The only way the 70 percent figure can be reached is to combine “very positively,” “positively,” “mixed” and “no effect.” But this combination counts people with “neutral positions” as favoring the change, Donnelly argued.
Donnelly explained that taking the same figures and lumping them on the other side with “negatively” and “very negatively” would produce a total of almost 82 percent of the soldiers who believe the results of the change would be “negative or neutral.”
The IG report uncovered by Donnelly said exactly that:

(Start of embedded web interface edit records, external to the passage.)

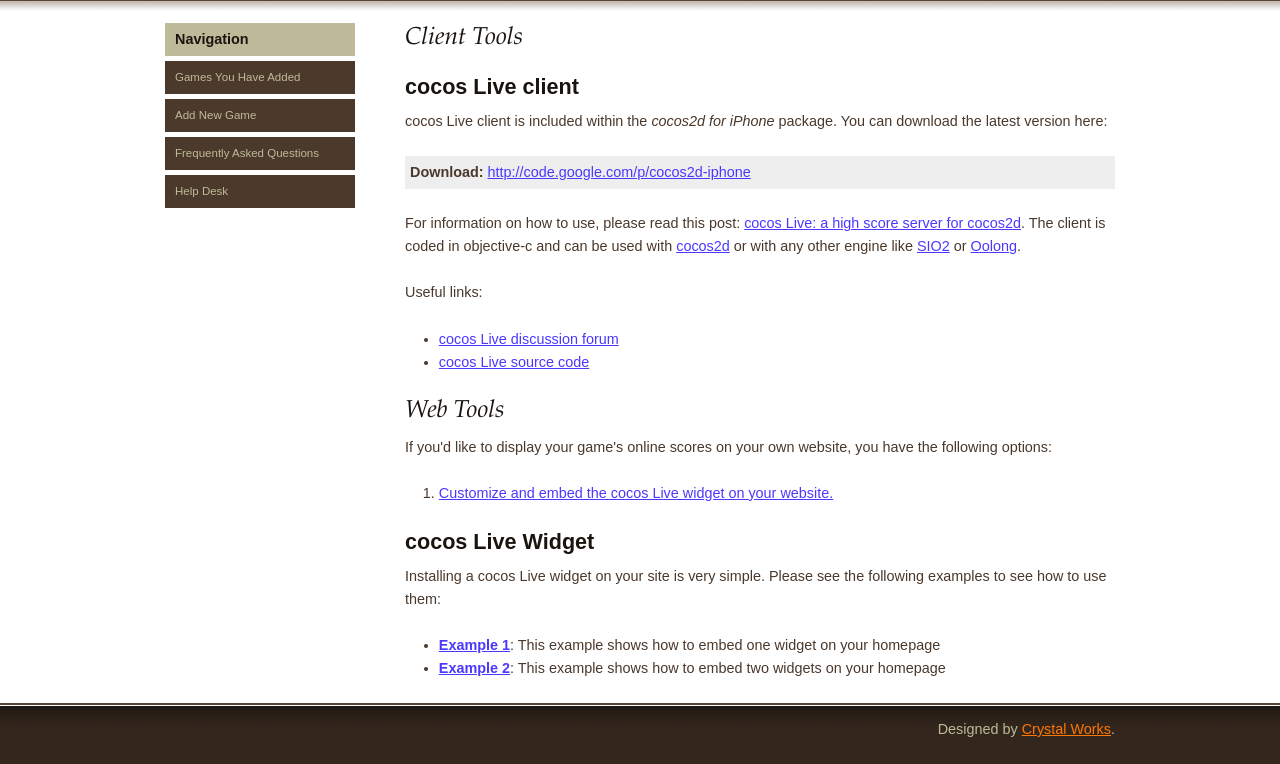
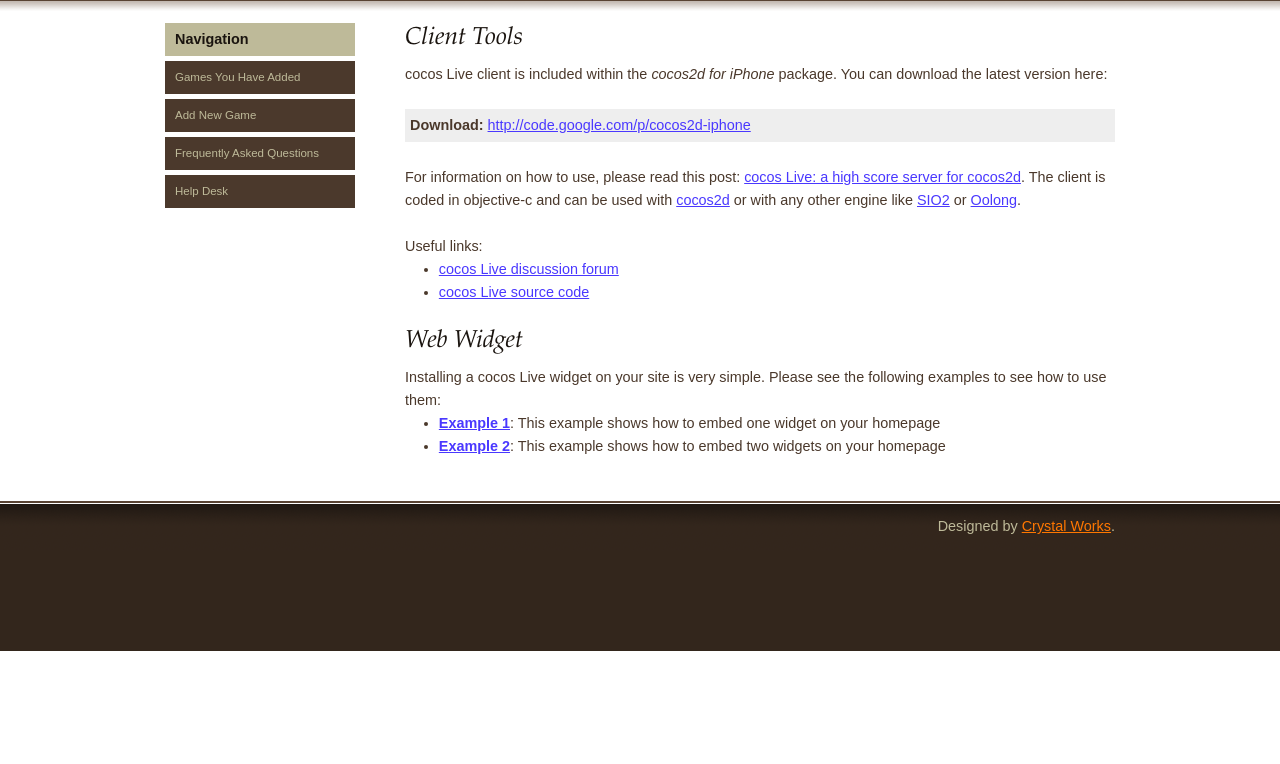
Before and after one commit to google-code-export/cocoslive, a Django app: template cocoslive/templates/tools.html in a window 1280 px wide. Shown: the part 149-913 px from the top of the page. After the commit the page ends 800 px from the top, so only its background shows below. Run offline with Django 3.2, Linux system fonts and the light colour scheme; the template is opened without the code that fills it, so the values that code supplies are empty; some libraries are stand-ins or nearby versions.

Commit message:
misc text changes

```diff
--- a/cocoslive/index.yaml
+++ b/cocoslive/index.yaml
@@ -18,7 +18,7 @@
   - name: creationdate
     direction: desc
 
-# Used 8 times in query history.
+# Used 10 times in query history.
 - kind: Game
   properties:
   - name: owner
@@ -104,7 +104,7 @@
   - name: cc_game
   - name: cc_score
 
-# Used once in query history.
+# Used 6 times in query history.
 - kind: Score
   ancestor: yes
   properties:
--- a/cocoslive/templates/tools.html
+++ b/cocoslive/templates/tools.html
@@ -9,26 +9,20 @@
 {% block content %}
 
 <h2 class="fancy">Client Tools</h2>
-<h3>cocos Live client</h3>
 <p>cocos Live client is included within the <span style="font-style:italic;">cocos2d for iPhone</span> package. You can download the latest version here:</p>
 <div style='padding:5px; background-color:#eee'><span style='font-weight:bold'>Download:</span> <a href="http://code.google.com/p/cocos2d-iphone">http://code.google.com/p/cocos2d-iphone</a></div>
 <br/>
 
 <p>For information on how to use, please read this post: <a href="http://blog.sapusmedia.com/2009/02/cocos-live-high-score-server-for.html">cocos Live: a high score server for cocos2d</a>. The client is coded in objective-c and can be used with <a href="http://code.google.com/p/cocos2d-iphone">cocos2d</a> or with any other engine like <a href="http://code.google.com/p/sio2">SIO2</a> or <a href="http://code.google.com/p/oolongengine">Oolong</a>.</p>
 
-<p>Useful links:</p>
+Useful links:
 <ul>
   <li><a href="http://groups.google.com/group/cocoslive-discuss">cocos Live discussion forum</a></li>
   <li><a href="http://code.google.com/p/cocoslive">cocos Live source code</a></li>
 </ul>
 
-<h2 class="fancy">Web Tools</h2>
-<p>If you'd like to display your game's online scores on your own website, you have the following options:</p>
-<ol>
-  <li><a href="#widget">Customize and embed the cocos Live widget on your website.</a></li>
-</ol>
-<h3 id="widget">cocos Live Widget</h3>
-<p>Installing a cocos Live widget on your site is very simple. Please see the following examples to see how to use them:</p>
+<h2 class="fancy">Web Widget</h2>
+Installing a cocos Live widget on your site is very simple. Please see the following examples to see how to use them:
 <ul>
 <li><strong><a href="/static/widget_example1.html" title="widget example 1">Example 1</strong></a>: This example shows how to embed one widget on your homepage</li>
 <li><strong><a href="/static/widget_example2.html" title="widget example 2">Example 2</strong></a>: This example shows how to embed two widgets on your homepage</li>
```
Also changed, not shown: cocoslive/templates/about.html (+2 -8 lines).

We considered that the primary source’s likely pro-repeal sentiment was further demonstrated by his/her inclusion of the key 70 percent figure in the information provided to the Washington Post. … Had [the source] desired to further an anti-repeal bias for the article, he/she could likewise have combined four results categories from that same survey question to conclude that “82 percent of respondents said the effect of repealing the ‘Don’t Ask, Don’t Tell’ policy would be negative, mixed or no effect.”

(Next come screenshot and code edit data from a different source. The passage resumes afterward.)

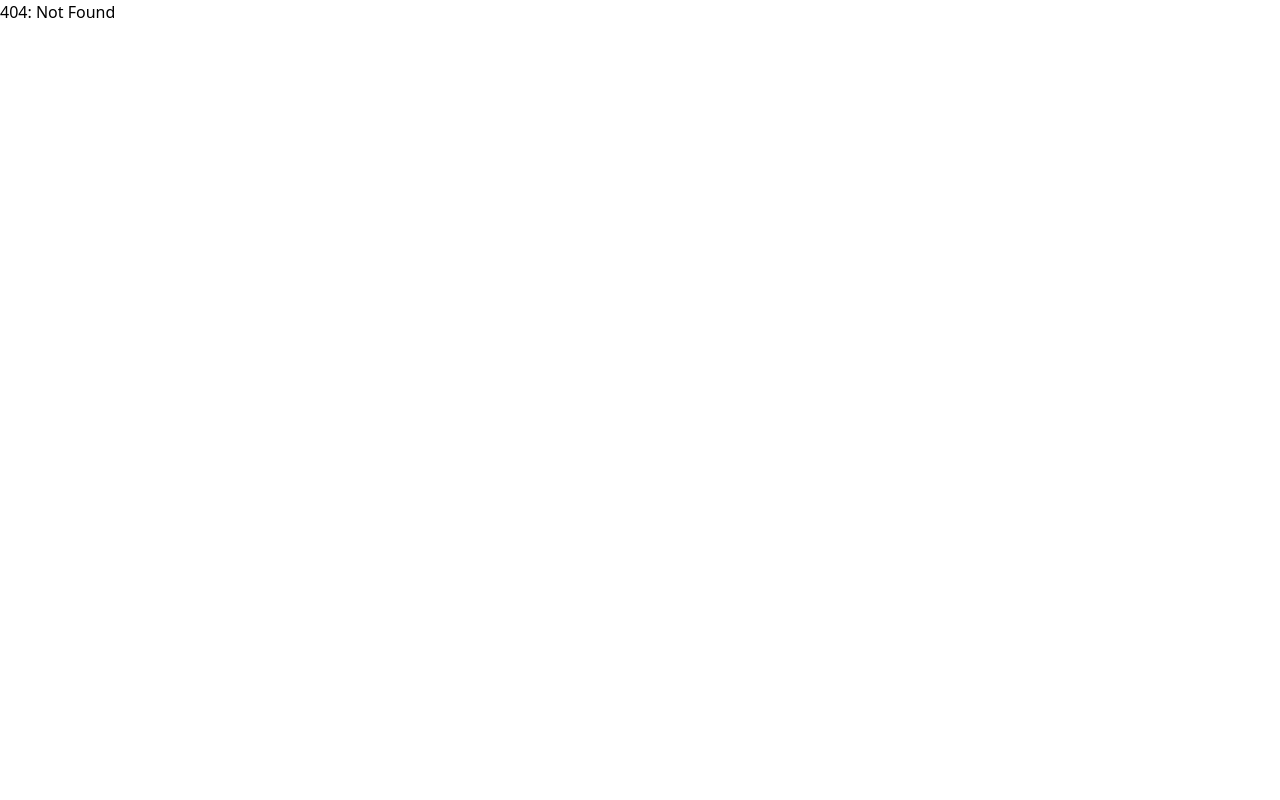
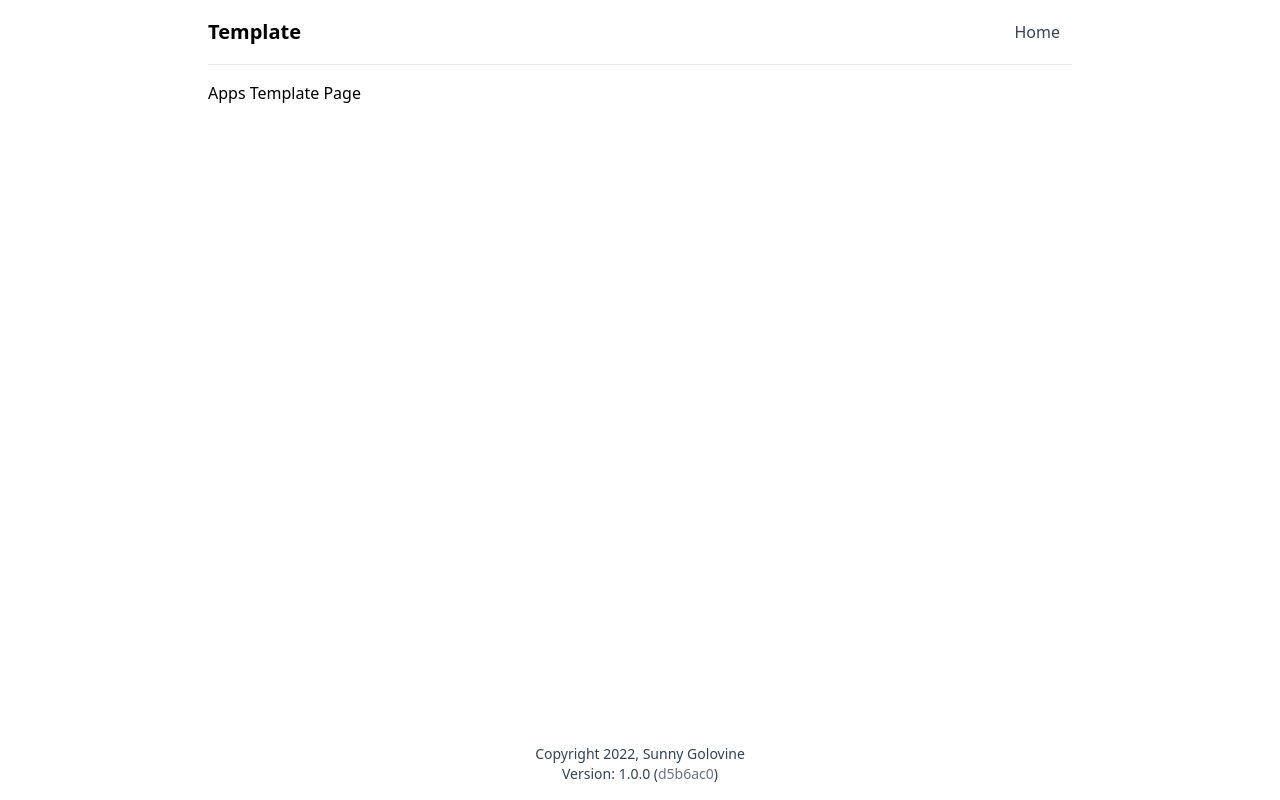
Before and after one commit to sgolovine/www-2022, a Next.js app: page /apps/template in a window 1280 px wide. Before the commit this address had no page. Built offline with nearby package versions, Linux system fonts and the light colour scheme.

Commit message:
feat(apps-platform): create apps platform layout

```diff
--- a/src/__version__.json
+++ b/src/__version__.json
@@ -1,4 +1,4 @@
 {
   "version": "1.0.0",
-  "commit": "146c822e84db8e7985be9304e96be8b577922be3"
+  "commit": "d5b6ac06594b89f6891b874a6aa51661f2d07aae"
 }
--- /dev/null
+++ b/src/components/apps/AppsLayout.tsx
@@ -0,0 +1,33 @@
+import { useRouter } from "next/router"
+import { ReactNode } from "react"
+import { Button } from "../common/button"
+import { Footer } from "../layout"
+
+interface Props {
+  header: string
+  children: ReactNode
+}
+
+const AppsLayout: React.FC<Props> = ({ header, children }) => {
+  const router = useRouter()
+
+  const goHome = () => {
+    router.push("/")
+  }
+
+  return (
+    <div className="max-w-4xl mx-auto p-4 min-h-screen flex flex-col">
+      <div className="flex flex-row items-center justify-between">
+        <h1 className="text-xl font-bold">{header}</h1>
+        <Button sm transparent noBorder onClick={goHome}>
+          Home
+        </Button>
+      </div>
+      <hr className="my-4" />
+      <div className="grow">{children}</div>
+      <Footer />
+    </div>
+  )
+}
+
+export default AppsLayout
--- a/src/components/layout/index.ts
+++ b/src/components/layout/index.ts
@@ -5,3 +5,5 @@ export { default as Menu } from "./menu/MobileMenuWrapper"
 
 export { default as BaseLayout } from "./wrapper/BaseLayout"
 export { default as PageLayout } from "./wrapper/PageLayout"
+
+export { default as Footer } from "./footer/Footer.wrapper"
--- /dev/null
+++ b/src/pages/apps/template.tsx
@@ -0,0 +1,14 @@
+import AppsLayout from "~/components/apps/AppsLayout"
+import { AppPage } from "~/model/PageProps"
+
+const Page: AppPage = () => {
+  return (
+    <div>
+      <p>Apps Template Page</p>
+    </div>
+  )
+}
+
+Page.getLayout = page => <AppsLayout header="Template">{page}</AppsLayout>
+
+export default Page
```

The Thomas More Law Center announced a federal FOIA lawsuit against the Navy, seeking to obtain records that are expected to show intentional deception by the Pentagon “to gain congressional support for repeal of the 1993 law regarding open homosexual conduct in the military, usually called ‘Don’t Ask, Don’t Tell.’”
The lawsuit is based on the IG report obtained by Donnelly, “which suggested that a distorted Pentagon study of homosexuals in the military was produced and leaked solely to persuade Congress to lift the ban on open homosexuality.”
Erin Mersino, the attorney handling the blockbuster case, said the organization already has tried to obtain information.
“The Department of Defense and the Department of the Navy have failed to produce a single document despite numerous FOIA requests over the last two years for information to uncover the truth surrounding the congressional repeal of Don’t Ask, Don’t Tell,” she said.
That documents how the co-chairman of the commission working on the assessment of the impact on the military, Jeh Johnson, “read portions of ‘an early draft’ of the executive summary … to a former news anchor, a close personal friend visiting Mr. Johnson’s home” three days before service members even were given the survey.
“Contrary to most news accounts, the ‘Comprehensive Review Working Group’ process was not a ‘study,’” Donnelly told WND. “Its purpose was to circumvent and neutralize military opposition to repeal of the law.”
She described the study “was a publicly funded pre-scripted production put on just for show.”
“The … report, completed on April 8, 2011, reveals improper activities and deception that misled members of Congress in order ‘to gain momentum in support of a legislative change during the ‘lame duck’ session of Congress following the November 2, 2010, elections,’” she wrote.
Donnelly explained that days before the survey was distributed, Johnson “was seeking advice from a ‘former news anchor’ on how to write the report’s executive summary more ‘persuasively.’”
Further, “The DoD IG report concluded that someone who ‘had a strongly emotional attachment to the issue’ and ‘likely a pro-repeal agenda’ violated security rules and leaked selected, half-true information to the Washington Post,” she explained.
Within days of the military’s repeal of its ban on open homosexuality, two members of Congress pointed out that the Department of Defense had failed to fulfill its obligations to prepare for the change.
The letter was from House Armed Services Committee Chairman Howard “Buck” McKeon, R-Calif., and Rep. Joe Wilson, R-S.C., the chairman of the personnel subcommittee.
It was addressed to Defense Secretary Leon Panetta, whose media office declined to respond to a WND request for comment.